connecting rod bearings
This photo shows connecting rod bearings in good condition (left) and badly worn (right) with all of the soft white metal worn away to expose the intermediate copper layer. The copper layer is very thin, so a little more running time would have the steel backing plate exposed to cause severe damage to the crankshaft rod journal surface.

Run your finger across the bearing journal on the crankshaft, front to back. The journals should be mirror clean and perfectly smooth. Repeat on top, bottom, and sides of the journal. If you can feel even the slightest roughness it needs to be re-ground. If it passes the finger tip test, use a 2" micrometer capable of reading .0001" increments to measure the diameter of the bearing journals on the crankshaft. Measure in two or thee different orientations, as the journal may not be round. Refer to the shop manual for correct diameter. If it is more than .001" undersize in any direction it needs to be reground. Regrind sizes will be in increments of .010" undersize. Undersize bearing shells will usually have the undersize designation stamped on the steel back side, such as 010, 020, etc.

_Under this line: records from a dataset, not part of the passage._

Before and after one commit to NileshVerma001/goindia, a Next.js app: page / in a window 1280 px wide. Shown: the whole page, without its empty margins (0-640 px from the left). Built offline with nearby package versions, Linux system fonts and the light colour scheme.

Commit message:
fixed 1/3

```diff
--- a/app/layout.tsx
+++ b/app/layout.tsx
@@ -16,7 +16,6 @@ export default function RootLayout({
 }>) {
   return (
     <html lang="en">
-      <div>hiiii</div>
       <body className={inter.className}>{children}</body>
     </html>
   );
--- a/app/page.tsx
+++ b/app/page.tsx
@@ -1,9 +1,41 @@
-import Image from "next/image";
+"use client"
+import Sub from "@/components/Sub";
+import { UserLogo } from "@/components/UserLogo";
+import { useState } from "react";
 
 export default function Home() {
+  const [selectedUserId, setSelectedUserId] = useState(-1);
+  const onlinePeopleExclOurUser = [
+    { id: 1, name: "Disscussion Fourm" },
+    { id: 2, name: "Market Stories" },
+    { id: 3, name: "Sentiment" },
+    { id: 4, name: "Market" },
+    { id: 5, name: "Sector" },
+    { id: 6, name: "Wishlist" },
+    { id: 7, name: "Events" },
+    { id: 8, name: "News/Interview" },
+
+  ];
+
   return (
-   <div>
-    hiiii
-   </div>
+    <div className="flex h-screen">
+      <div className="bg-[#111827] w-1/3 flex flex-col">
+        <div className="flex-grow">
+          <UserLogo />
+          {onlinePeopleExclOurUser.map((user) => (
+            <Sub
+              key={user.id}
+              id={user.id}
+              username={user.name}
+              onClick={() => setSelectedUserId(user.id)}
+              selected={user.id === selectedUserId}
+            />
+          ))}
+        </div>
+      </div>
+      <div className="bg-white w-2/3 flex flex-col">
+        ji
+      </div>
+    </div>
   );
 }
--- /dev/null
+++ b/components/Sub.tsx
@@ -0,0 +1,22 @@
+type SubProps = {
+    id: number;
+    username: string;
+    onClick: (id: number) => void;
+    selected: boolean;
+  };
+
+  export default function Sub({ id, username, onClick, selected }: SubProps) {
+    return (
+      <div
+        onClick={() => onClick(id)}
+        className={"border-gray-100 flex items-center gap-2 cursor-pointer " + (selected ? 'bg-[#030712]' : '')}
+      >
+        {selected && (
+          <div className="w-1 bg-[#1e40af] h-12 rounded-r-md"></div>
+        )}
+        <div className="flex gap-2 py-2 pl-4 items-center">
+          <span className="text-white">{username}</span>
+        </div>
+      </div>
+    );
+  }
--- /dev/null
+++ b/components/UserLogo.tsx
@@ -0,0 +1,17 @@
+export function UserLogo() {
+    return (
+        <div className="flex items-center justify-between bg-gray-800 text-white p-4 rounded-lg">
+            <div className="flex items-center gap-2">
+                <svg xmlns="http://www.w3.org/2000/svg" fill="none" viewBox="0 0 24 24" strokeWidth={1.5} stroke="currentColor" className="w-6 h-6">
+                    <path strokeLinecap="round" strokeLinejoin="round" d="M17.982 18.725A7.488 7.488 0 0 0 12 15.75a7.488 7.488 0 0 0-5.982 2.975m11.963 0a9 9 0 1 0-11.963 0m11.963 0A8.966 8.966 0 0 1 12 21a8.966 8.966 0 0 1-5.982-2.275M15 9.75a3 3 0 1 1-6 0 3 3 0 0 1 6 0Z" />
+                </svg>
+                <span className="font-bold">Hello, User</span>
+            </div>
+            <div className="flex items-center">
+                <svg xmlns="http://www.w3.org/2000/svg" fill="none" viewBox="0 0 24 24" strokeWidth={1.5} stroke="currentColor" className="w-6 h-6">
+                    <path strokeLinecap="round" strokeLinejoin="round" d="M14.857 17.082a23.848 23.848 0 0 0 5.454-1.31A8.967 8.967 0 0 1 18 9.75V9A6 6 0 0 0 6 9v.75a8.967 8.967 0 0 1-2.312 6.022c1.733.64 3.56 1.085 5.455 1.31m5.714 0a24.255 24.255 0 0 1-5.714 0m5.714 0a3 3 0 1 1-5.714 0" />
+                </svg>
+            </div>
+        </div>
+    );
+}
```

Thank you for your comments -- Send e-mail to <Barney Gaylord>
© 2005-2011 Barney Gaylord -- Copyright and reprint information